If you have irritable bowel syndrome and are currently receiving treatment, the chances are, that your answer to this question will be no. In fact, research demonstrates that less than 40% of patients are satisfied with their current irritable bowel syndrome treatment. Which means that in the UK, where an estimated 6.5 to 13 million people suffer from IBS, millions of people are probably not receiving the help they need.
Whilst the main criteria of IBS are abdominal pain, altered bowel habit and bloating or distension, people experience irritable bowel in many different ways. What’s more, the effect that IBS has on their quality of life, is a major factor for many of the people that I see in clinical practice. [Read more…] about Are you happy with your current irritable bowel syndrome treatment?
The extent to which a food is processed is a major determinant in how healthy that food is. The Western diet includes many processed foods and even some ultra-processed foods. Researchers now think that this processing may have a large role in what makes the typical Western diet unhealthy.
Food processing includes food preparation methods such as chopping, mincing and blending. As well as cooking methods such as steaming, poaching, roasting and grilling. Food extrusion is a modern method of food processing used for making products such as breakfast cereals and snack bars. In fact, breakfast cereals are likely one of the most highly processed of food categories. [Read more…] about Is all processed food unhealthy?
Migraine headaches are a common, often chronic and recurring condition. Though I have only ever had one migraine headache myself, I remember how bad it felt and so I can understand how devastating recurring migraine headaches could be. In my post Can a leaky gut cause migraines? I discuss a possible link between gut health and the occurrence of migraine headaches. Here I discuss the findings of a recently published literature review that supports this link. As well as the potential use of probiotics in migraine prevention.
The review explains that people that have migraine headaches are also more likely to have digestive disorders, such as, but not limited to, inflammatory bowel disease and coeliac disease. They go on to suggest there may also be a link between having colic as a baby and suffering with migraines in later life. [Read more…] about Probiotics and migraine prevention

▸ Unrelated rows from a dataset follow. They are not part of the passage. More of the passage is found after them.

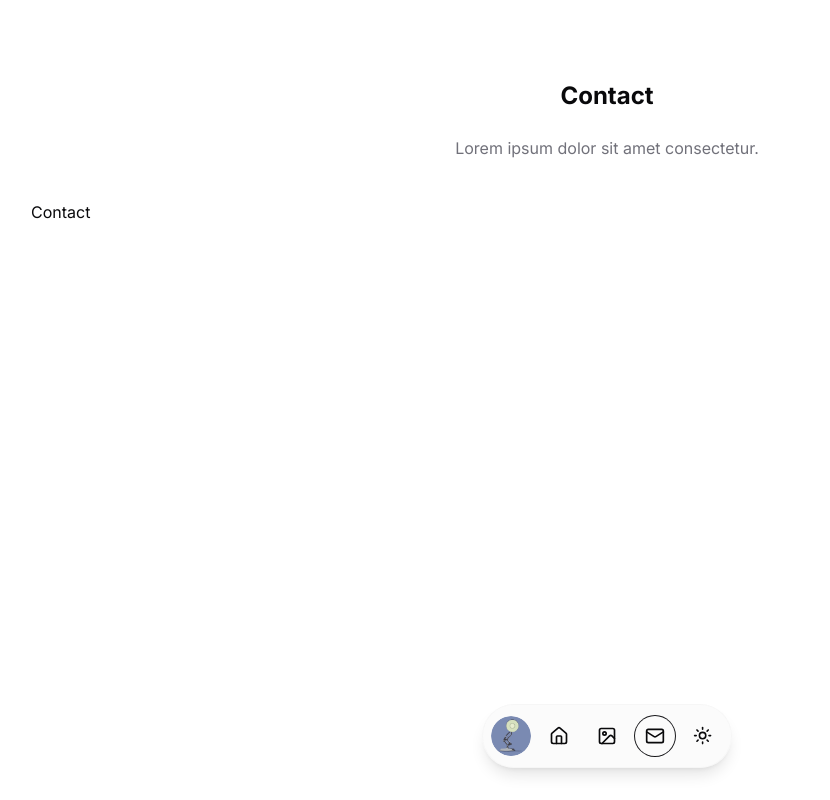
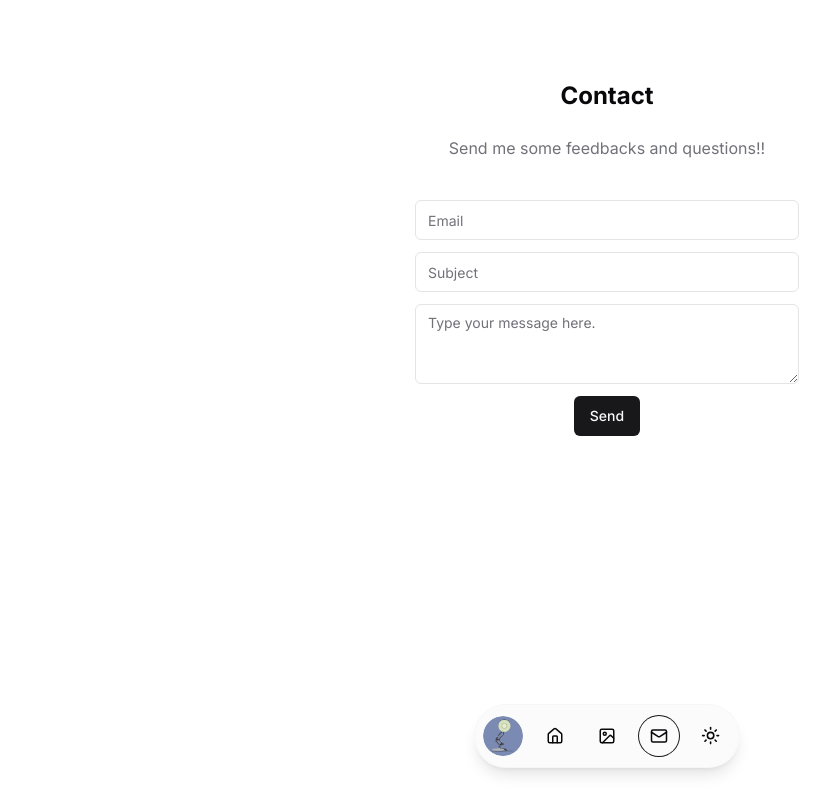
Before and after one commit to ryotakc/demo-site-1, a Next.js app: page /contact in a window 1280 px wide. Shown: the whole page, without its empty margins (33-863 px from the left). Built offline with nearby package versions, Linux system fonts and the light colour scheme.

Commit message:
made contact form UI

```diff
--- a/app/c/toolbar-navigation/toolbar-button.tsx
+++ b/app/c/toolbar-navigation/toolbar-button.tsx
@@ -26,7 +26,7 @@ export default function ToolbarButton({
     return (
         <Button size="icon" variant="ghost" className={cn('hover:bg-accent/30 rounded-full', href === pathname && 'ring-1 ring-primary')} asChild>
             <Link href={href} >
-                <IconSlot size={20}>
+                <IconSlot size={18}>
                     {icon}
                 </IconSlot>
                 <span className="sr-only">{title}</span>
--- a/app/c/toolbar-navigation/toolbar.tsx
+++ b/app/c/toolbar-navigation/toolbar.tsx
@@ -8,7 +8,7 @@ import { ModeToggle } from "@/components/mode-toggle";
 
 export default function Toolbar() {
     return (
-        <div className="fixed gap-2 bottom-8 left-1/2 -translate-x-1/2 backdrop-blur h-16 flex items-center border border-border/20 shadow-lg rounded-full p-2 bg-muted/40">
+        <div className="fixed gap-3 bottom-8 left-1/2 -translate-x-1/2 backdrop-blur h-16 flex items-center border border-border/20 shadow-lg rounded-full p-2 bg-muted/40">
             <UserMenu/>
             <ToolbarButton href="/" icon={<House/>} title="Home"></ToolbarButton>
             <ToolbarButton href="/about" icon={<Image/>} title="Phogoraphy"></ToolbarButton>
--- a/app/contact/components/contact.tsx
+++ b/app/contact/components/contact.tsx
@@ -1,11 +1,19 @@
 import Link from "next/link";
 import Section from "../../about/components/section";
+import { Button } from "@/components/ui/button";
+import { Input } from "@/components/ui/input";
+import { Textarea } from "@/components/ui/textarea";
 
 export default function Contact() {
     return (
-        <Section title="Contact" subTitle="Lorem ipsum dolor sit amet consectetur.">
-            <div className="container">
-                <Link href="/contact">Contact</Link>
+        <Section title="Contact" subTitle="Send me some feedbacks and questions!!">
+            <div className="flex flex-col items-center space-y-3">
+                <Input type="email" id="email" placeholder="Email" className="w-96" />
+                <Input type="subject" placeholder="Subject" className="w-96" />
+                <Textarea placeholder="Type your message here." className="w-96" />
+                <Button className="mt-4" asChild>
+                    <Link href="/contact">Send</Link>
+                </Button>
             </div>
         </Section>
     );
--- /dev/null
+++ b/components/ui/textarea.tsx
@@ -0,0 +1,24 @@
+import * as React from "react"
+
+import { cn } from "@/lib/utils"
+
+export interface TextareaProps
+  extends React.TextareaHTMLAttributes<HTMLTextAreaElement> {}
+
+const Textarea = React.forwardRef<HTMLTextAreaElement, TextareaProps>(
+  ({ className, ...props }, ref) => {
+    return (
+      <textarea
+        className={cn(
+          "flex min-h-[80px] w-full rounded-md border border-input bg-background px-3 py-2 text-sm ring-offset-background placeholder:text-muted-foreground focus-visible:outline-none focus-visible:ring-2 focus-visible:ring-ring focus-visible:ring-offset-2 disabled:cursor-not-allowed disabled:opacity-50",
+          className
+        )}
+        ref={ref}
+        {...props}
+      />
+    )
+  }
+)
+Textarea.displayName = "Textarea"
+
+export { Textarea }
```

This is the second part in a series of posts. The first article covered What causes bloating, and this one follows up with how to get rid of bloating.
Though relieving the symptom of bloating is important, as with many chronic health concerns to make a permanent improvement, it is necessary to find the underlying causes of the problem. In the first part – what causes bloating – I gave a list of conditions that are linked to the symptom bloating. If your doctor has ruled out any serious medical conditions as the cause of your bloating, and you continue to have symptoms, then you could speak to your local qualified herbalist to help you find the underlying cause. Then it could simply be a matter of making some dietary or lifestyle changes. Along with some herbal remedies or supplements to help relieve symptoms. [Read more…] about How to get rid of bloating
Rosacea is a common inflammatory facial skin condition. In fact it may affect up to 10% fair-skinned people of Northern European descent. People with rosacea often also report having digestive symptoms. So, could this be another condition showing a link between gut health and the skin?
Symptoms of rosacea
Symptoms usually occur in older people. Women are more likely to have rosacea than men. Easy facial flushing is the first symptom to appear. Which occurs more and more frequently until the redness is permanent. There are usually also spots and fine, spidery, red veins called telangiectasias. As well as stinging, burning, dryness or swelling of the skin. [Read more…] about Rosacea and the gut-skin connection